Pictures aside, can you reproduce the records word for word?

════

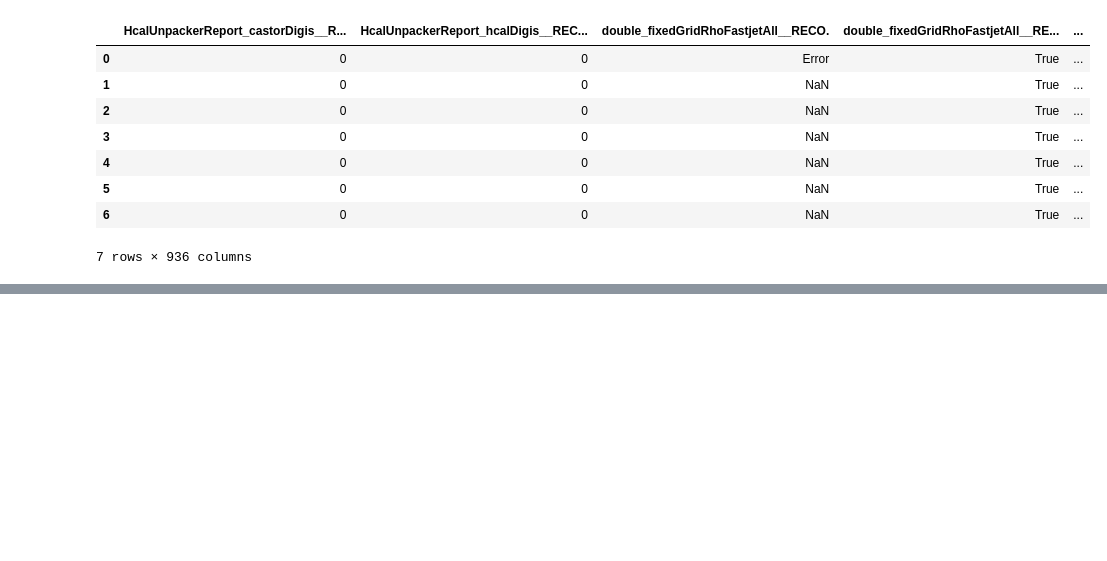
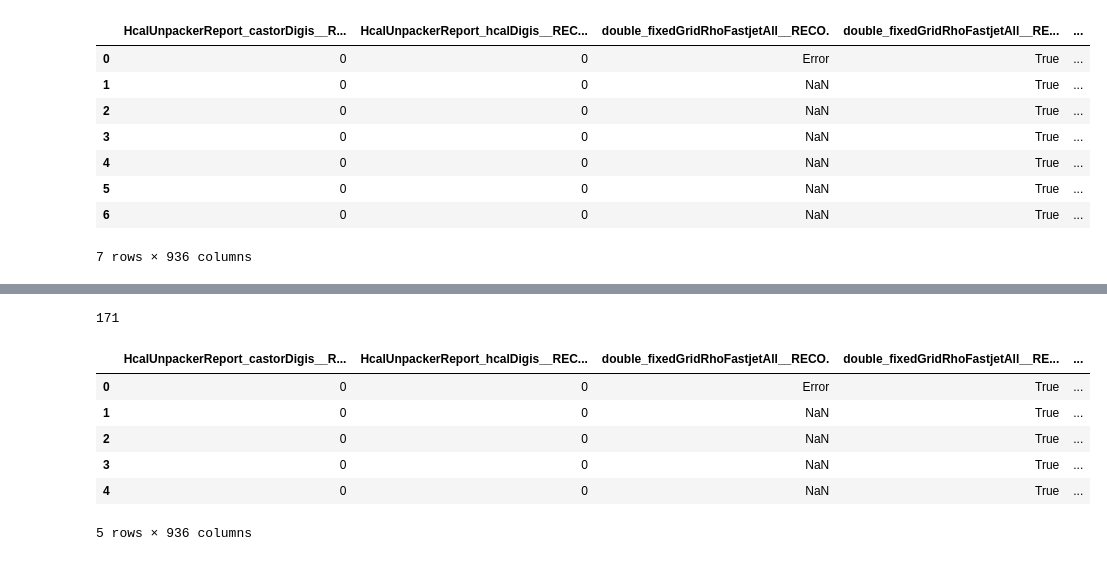
Before and after one commit to abdrmo/MuraAI0, a Jupyter notebook: pid_poet_020_61.ipynb, the cells around one changed output, grey strips where cells are left out. Cells and saved outputs as stored; diff of their text form; code cells hidden in the pictures; blank space fills up the shorter version.

```diff
--- a/pid_poet_020_61.ipynb
+++ b/pid_poet_020_61.ipynb
@@ -980,3 +974,13 @@ df_t.head(7)
 | 5 | 0 | 0 | NaN | True | ... |
 | 6 | 0 | 0 | NaN | True | ... |
 7 rows × 936 columns
+# %%
+# @title 0_W23, , truncated_xsl
+# @title S0-2-0__W21, full_col
+# @title 0_U23, , truncated_xsl
+
+# not all z branches, it's Trunc earlier
+df_kinematic_branches_xsl = pd.read_excel('/content/drive/MyDrive/Copy of kinematic_branch_data.xlsx')
+dft = df_kinematic_branches_xsl.copy()
+
+dft.head(3)
@@ -982,0 +993,10 @@ df_t.head(7)
+# %%
+# dft0 = dft.cols  #TypeError: 'Index' object is not callable
+# cols = [col.rsplit('/', 1)[-1] for col in dft0]
+# dft1 = dft0.columns(cols)
+# dft = dft.columns(col.rsplit('/', 1) for col in dft.columns)
+## also TypeError: 'Index' object is not callable
+
+# dft.columns = [col.rsplit('/', 1) for col in dft.columns] #ValueError: all arrays must be same length
+dft.columns = [col.rsplit('/', 1)[-1] for col in dft.columns]
+dft.head(3)
@@ -982,0 +1009,18 @@ df_t.head(7)
+# %%
+df = df_kinematic_branches_xsl.copy()
+
+# Keywords to keep
+keywords = ['fCoordinates', 'fPt', 'JetExtender',
+            'TracksAtCalo', 'fEta', 'fPhi', 'TracksAtVertex']
+
+# Filter columns
+columns_to_keep = [col for col in df.columns if any(keyword in col for keyword in keywords)]
+filtered_df = df[columns_to_keep]
+
+# Get dropped columns
+dropped_columns = [col for col in df.columns if col not in columns_to_keep]
+num_dropped = len(dropped_columns)
+
+print("Kept Columns:", filtered_df.columns.tolist())
+print("\nDropped Columns:", dropped_columns)
+print("Number of Dropped Columns:", num_dropped)
@@ -982,0 +1032,15 @@ df_t.head(7)
+# %%
+print(len(columns_to_keep))
+# %% [output]
+171
+# %%
+dft1 = filtered_df.copy()
+dft.head()
+# %% [output]
+|  | HcalUnpackerReport_castorDigis__R... | HcalUnpackerReport_hcalDigis__REC... | double_fixedGridRhoFastjetAll__RECO. | double_fixedGridRhoFastjetAll__RE... | ... |
+| 0 | 0 | 0 | Error | True | ... |
+| 1 | 0 | 0 | NaN | True | ... |
+| 2 | 0 | 0 | NaN | True | ... |
+| 3 | 0 | 0 | NaN | True | ... |
+| 4 | 0 | 0 | NaN | True | ... |
+5 rows × 936 columns
```
Also changed, not shown: parts of 14 cells of this notebook.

════

Answer for this exercise:
Before and after one commit to abdrmo/MuraAI0, a Jupyter notebook: pid_poet_020_61.ipynb, the cells around one changed output, grey strips where cells are left out. Cells and saved outputs as stored; diff of their text form; code cells hidden in the pictures; blank space fills up the shorter version.

```diff
--- a/pid_poet_020_61.ipynb
+++ b/pid_poet_020_61.ipynb
@@ -980,3 +974,13 @@ df_t.head(7)
 | 5 | 0 | 0 | NaN | True | ... |
 | 6 | 0 | 0 | NaN | True | ... |
 7 rows × 936 columns
+# %%
+# @title 0_W23, , truncated_xsl
+# @title S0-2-0__W21, full_col
+# @title 0_U23, , truncated_xsl
+
+# not all z branches, it's Trunc earlier
+df_kinematic_branches_xsl = pd.read_excel('/content/drive/MyDrive/Copy of kinematic_branch_data.xlsx')
+dft = df_kinematic_branches_xsl.copy()
+
+dft.head(3)
@@ -982,0 +993,10 @@ df_t.head(7)
+# %%
+# dft0 = dft.cols  #TypeError: 'Index' object is not callable
+# cols = [col.rsplit('/', 1)[-1] for col in dft0]
+# dft1 = dft0.columns(cols)
+# dft = dft.columns(col.rsplit('/', 1) for col in dft.columns)
+## also TypeError: 'Index' object is not callable
+
+# dft.columns = [col.rsplit('/', 1) for col in dft.columns] #ValueError: all arrays must be same length
+dft.columns = [col.rsplit('/', 1)[-1] for col in dft.columns]
+dft.head(3)
@@ -982,0 +1009,18 @@ df_t.head(7)
+# %%
+df = df_kinematic_branches_xsl.copy()
+
+# Keywords to keep
+keywords = ['fCoordinates', 'fPt', 'JetExtender',
+            'TracksAtCalo', 'fEta', 'fPhi', 'TracksAtVertex']
+
+# Filter columns
+columns_to_keep = [col for col in df.columns if any(keyword in col for keyword in keywords)]
+filtered_df = df[columns_to_keep]
+
+# Get dropped columns
+dropped_columns = [col for col in df.columns if col not in columns_to_keep]
+num_dropped = len(dropped_columns)
+
+print("Kept Columns:", filtered_df.columns.tolist())
+print("\nDropped Columns:", dropped_columns)
+print("Number of Dropped Columns:", num_dropped)
@@ -982,0 +1032,15 @@ df_t.head(7)
+# %%
+print(len(columns_to_keep))
+# %% [output]
+171
+# %%
+dft1 = filtered_df.copy()
+dft.head()
+# %% [output]
+|  | HcalUnpackerReport_castorDigis__R... | HcalUnpackerReport_hcalDigis__REC... | double_fixedGridRhoFastjetAll__RECO. | double_fixedGridRhoFastjetAll__RE... | ... |
+| 0 | 0 | 0 | Error | True | ... |
+| 1 | 0 | 0 | NaN | True | ... |
+| 2 | 0 | 0 | NaN | True | ... |
+| 3 | 0 | 0 | NaN | True | ... |
+| 4 | 0 | 0 | NaN | True | ... |
+5 rows × 936 columns
```
Also changed, not shown: parts of 14 cells of this notebook.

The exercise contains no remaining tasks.